RAW DATA -

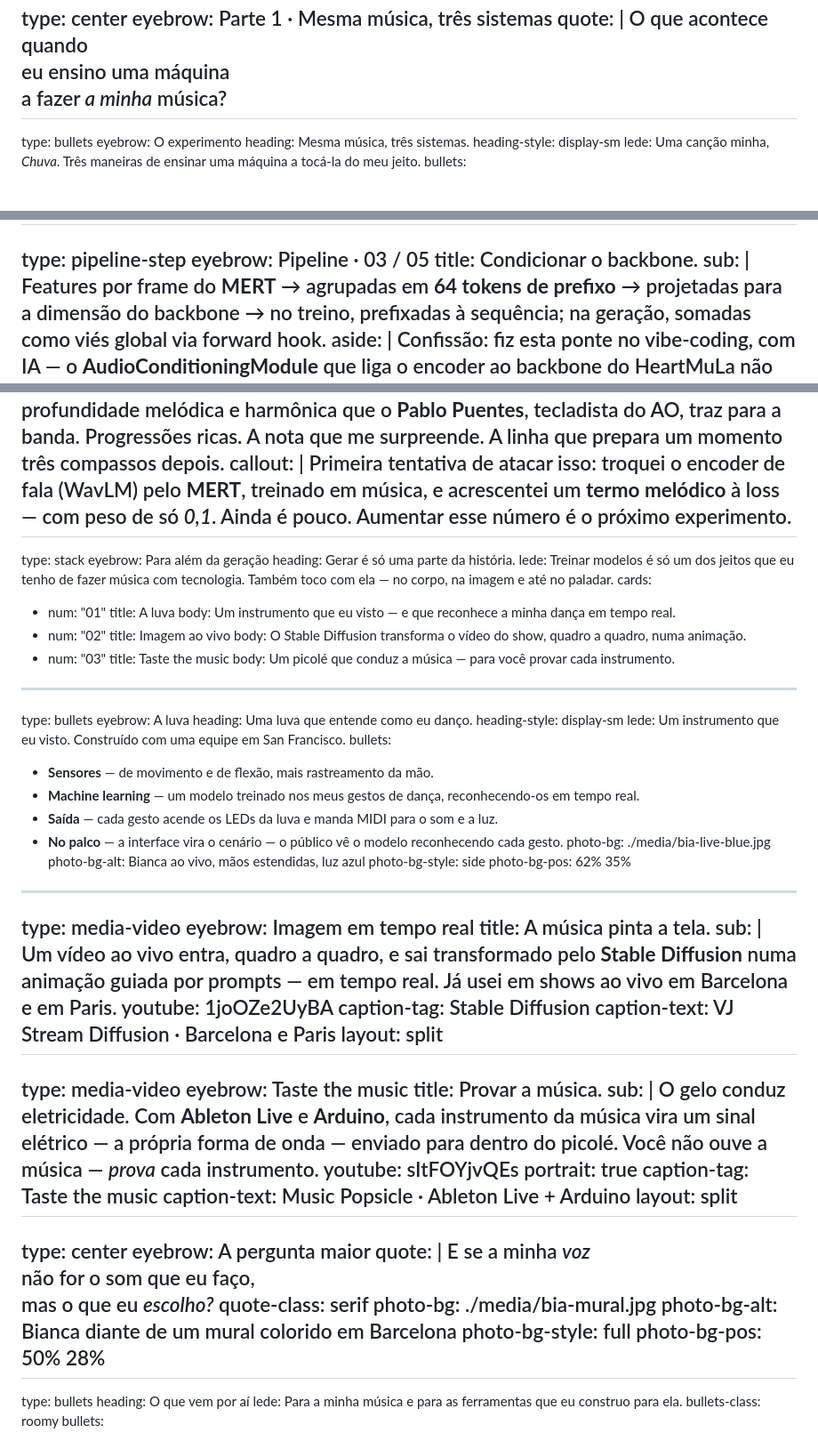
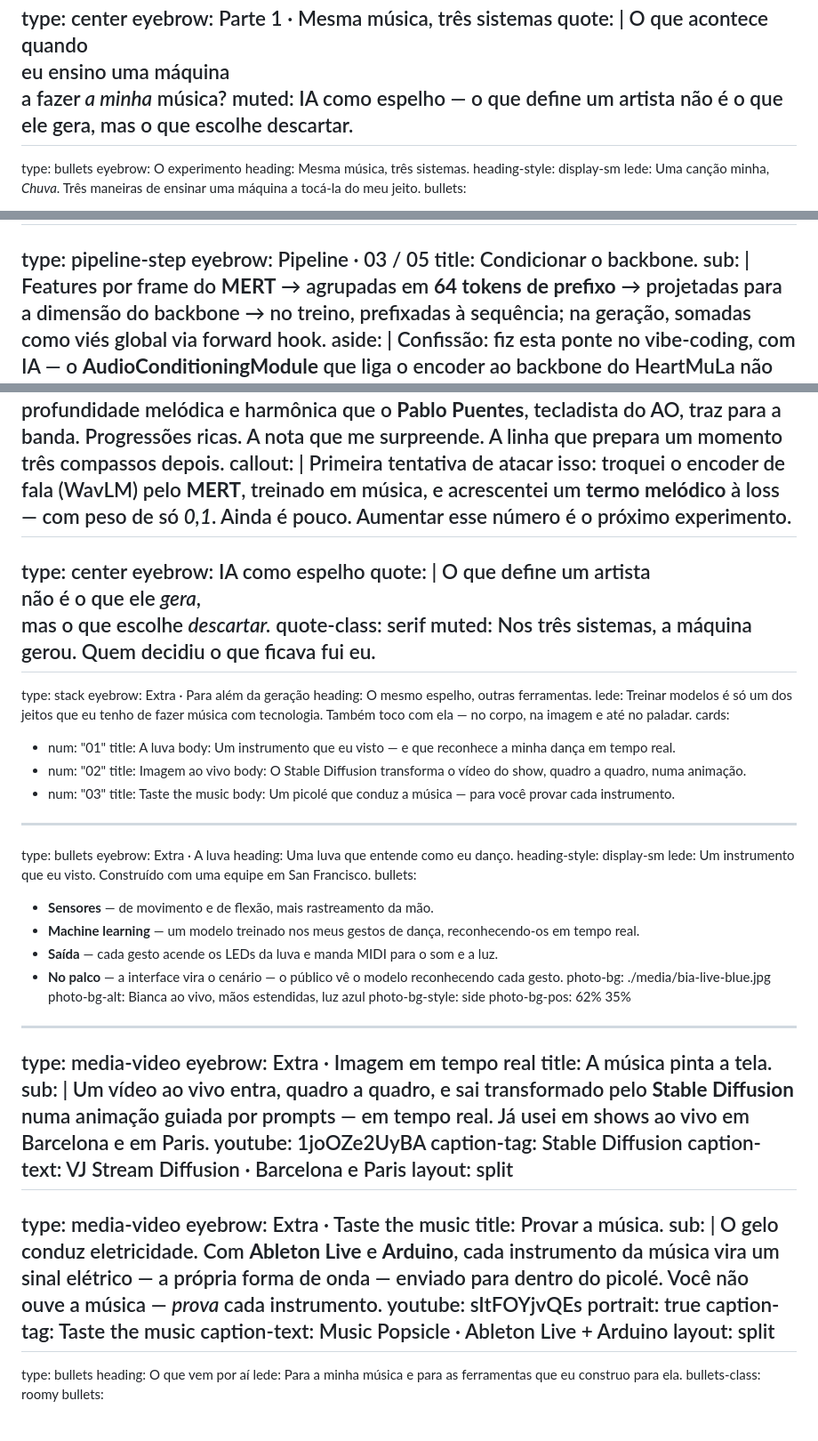
Before and after one commit to bia/heartmula-talk, a Markdown page: slides.pt-BR.md, 3 parts joined by grey strips. Shown at 89% size. Drawn GitHub-style.

```diff
--- a/slides.pt-BR.md
+++ b/slides.pt-BR.md
@@ -119,6 +119,7 @@ type: center
 eyebrow: Parte 1 · Mesma música, três sistemas
 quote: |
   O que acontece quando<br />eu ensino uma máquina<br />a fazer <em>a minha</em>&nbsp;música?
+muted: IA como espelho — o que define um artista não é o que ele gera, mas o que escolhe&nbsp;descartar.
 ---
 type: bullets
 eyebrow: O experimento
@@ -287,7 +288,7 @@ caption: annotate.py · CLAP + Whisper
 ---
 type: pipeline-step
 eyebrow: Pipeline · 03 / 05
-title: Condicionar o backbone.
+title: Condicionar o&nbsp;backbone.
 sub: |
   Features por frame do <strong>MERT</strong> → agrupadas em <strong>64 tokens de prefixo</strong> →
   projetadas para a dimensão do backbone → no treino, prefixadas à sequência;
@@ -542,9 +543,16 @@ callout: |
   <strong>MERT</strong>, treinado em música, e acrescentei um <strong>termo melódico</strong>
   à loss — com peso de só <em>0,1</em>. Ainda é pouco. Aumentar esse número é o próximo experimento.
 ---
+type: center
+eyebrow: IA como espelho
+quote: |
+  O que define um artista<br />não é o que ele <em>gera</em>,<br />mas o que escolhe&nbsp;<em>descartar.</em>
+quote-class: serif
+muted: Nos três sistemas, a máquina gerou. Quem decidiu o que ficava fui&nbsp;eu.
+---
 type: stack
-eyebrow: Para além da geração
-heading: Gerar é só uma parte da&nbsp;história.
+eyebrow: Extra · Para além da geração
+heading: O mesmo espelho, outras&nbsp;ferramentas.
 lede: Treinar modelos é só um dos jeitos que eu tenho de fazer música com tecnologia. Também toco com ela — no corpo, na imagem e até no&nbsp;paladar.
 cards:
   - num: "01"
@@ -558,7 +566,7 @@ cards:
     body: Um picolé que conduz a música — para você provar cada&nbsp;instrumento.
 ---
 type: bullets
-eyebrow: A luva
+eyebrow: Extra · A luva
 heading: Uma luva que entende como eu danço.
 heading-style: display-sm
 lede: Um instrumento que eu visto. Construído com uma equipe em San Francisco.
@@ -573,7 +581,7 @@ photo-bg-style: side
 photo-bg-pos: 62% 35%
 ---
 type: media-video
-eyebrow: Imagem em tempo real
+eyebrow: Extra · Imagem em tempo real
 title: A música pinta a tela.
 sub: |
   Um vídeo ao vivo entra, quadro a quadro, e sai transformado pelo
@@ -585,7 +593,7 @@ caption-text: VJ Stream Diffusion · Barcelona e Paris
 layout: split
 ---
 type: media-video
-eyebrow: Taste the&nbsp;music
+eyebrow: Extra · Taste the&nbsp;music
 title: Provar a&nbsp;música.
 sub: |
   O gelo conduz eletricidade. Com <strong>Ableton Live</strong> e <strong>Arduino</strong>,
@@ -596,16 +604,6 @@ portrait: true
 caption-tag: Taste the&nbsp;music
 caption-text: Music Popsicle · Ableton Live + Arduino
 layout: split
----
-type: center
-eyebrow: A pergunta maior
-quote: |
-  E se a minha <em>voz</em><br />não for o som que eu faço,<br />mas o que eu&nbsp;<em>escolho?</em>
-quote-class: serif
-photo-bg: ./media/bia-mural.jpg
-photo-bg-alt: Bianca diante de um mural colorido em Barcelona
-photo-bg-style: full
-photo-bg-pos: 50% 28%
 ---
 type: bullets
 heading: O que vem por&nbsp;aí
```
Also changed, not shown: slides.md (+14 -16 lines).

HOW TO COMPLETE THIS TASK -
Reproduce the records verbatim, omitting all images they contain.

SOLUTION -
Before and after one commit to bia/heartmula-talk, a Markdown page: slides.pt-BR.md, 3 parts joined by grey strips. Shown at 89% size. Drawn GitHub-style.

```diff
--- a/slides.pt-BR.md
+++ b/slides.pt-BR.md
@@ -119,6 +119,7 @@ type: center
 eyebrow: Parte 1 · Mesma música, três sistemas
 quote: |
   O que acontece quando<br />eu ensino uma máquina<br />a fazer <em>a minha</em>&nbsp;música?
+muted: IA como espelho — o que define um artista não é o que ele gera, mas o que escolhe&nbsp;descartar.
 ---
 type: bullets
 eyebrow: O experimento
@@ -287,7 +288,7 @@ caption: annotate.py · CLAP + Whisper
 ---
 type: pipeline-step
 eyebrow: Pipeline · 03 / 05
-title: Condicionar o backbone.
+title: Condicionar o&nbsp;backbone.
 sub: |
   Features por frame do <strong>MERT</strong> → agrupadas em <strong>64 tokens de prefixo</strong> →
   projetadas para a dimensão do backbone → no treino, prefixadas à sequência;
@@ -542,9 +543,16 @@ callout: |
   <strong>MERT</strong>, treinado em música, e acrescentei um <strong>termo melódico</strong>
   à loss — com peso de só <em>0,1</em>. Ainda é pouco. Aumentar esse número é o próximo experimento.
 ---
+type: center
+eyebrow: IA como espelho
+quote: |
+  O que define um artista<br />não é o que ele <em>gera</em>,<br />mas o que escolhe&nbsp;<em>descartar.</em>
+quote-class: serif
+muted: Nos três sistemas, a máquina gerou. Quem decidiu o que ficava fui&nbsp;eu.
+---
 type: stack
-eyebrow: Para além da geração
-heading: Gerar é só uma parte da&nbsp;história.
+eyebrow: Extra · Para além da geração
+heading: O mesmo espelho, outras&nbsp;ferramentas.
 lede: Treinar modelos é só um dos jeitos que eu tenho de fazer música com tecnologia. Também toco com ela — no corpo, na imagem e até no&nbsp;paladar.
 cards:
   - num: "01"
@@ -558,7 +566,7 @@ cards:
     body: Um picolé que conduz a música — para você provar cada&nbsp;instrumento.
 ---
 type: bullets
-eyebrow: A luva
+eyebrow: Extra · A luva
 heading: Uma luva que entende como eu danço.
 heading-style: display-sm
 lede: Um instrumento que eu visto. Construído com uma equipe em San Francisco.
@@ -573,7 +581,7 @@ photo-bg-style: side
 photo-bg-pos: 62% 35%
 ---
 type: media-video
-eyebrow: Imagem em tempo real
+eyebrow: Extra · Imagem em tempo real
 title: A música pinta a tela.
 sub: |
   Um vídeo ao vivo entra, quadro a quadro, e sai transformado pelo
@@ -585,7 +593,7 @@ caption-text: VJ Stream Diffusion · Barcelona e Paris
 layout: split
 ---
 type: media-video
-eyebrow: Taste the&nbsp;music
+eyebrow: Extra · Taste the&nbsp;music
 title: Provar a&nbsp;música.
 sub: |
   O gelo conduz eletricidade. Com <strong>Ableton Live</strong> e <strong>Arduino</strong>,
@@ -596,16 +604,6 @@ portrait: true
 caption-tag: Taste the&nbsp;music
 caption-text: Music Popsicle · Ableton Live + Arduino
 layout: split
----
-type: center
-eyebrow: A pergunta maior
-quote: |
-  E se a minha <em>voz</em><br />não for o som que eu faço,<br />mas o que eu&nbsp;<em>escolho?</em>
-quote-class: serif
-photo-bg: ./media/bia-mural.jpg
-photo-bg-alt: Bianca diante de um mural colorido em Barcelona
-photo-bg-style: full
-photo-bg-pos: 50% 28%
 ---
 type: bullets
 heading: O que vem por&nbsp;aí
```
Also changed, not shown: slides.md (+14 -16 lines).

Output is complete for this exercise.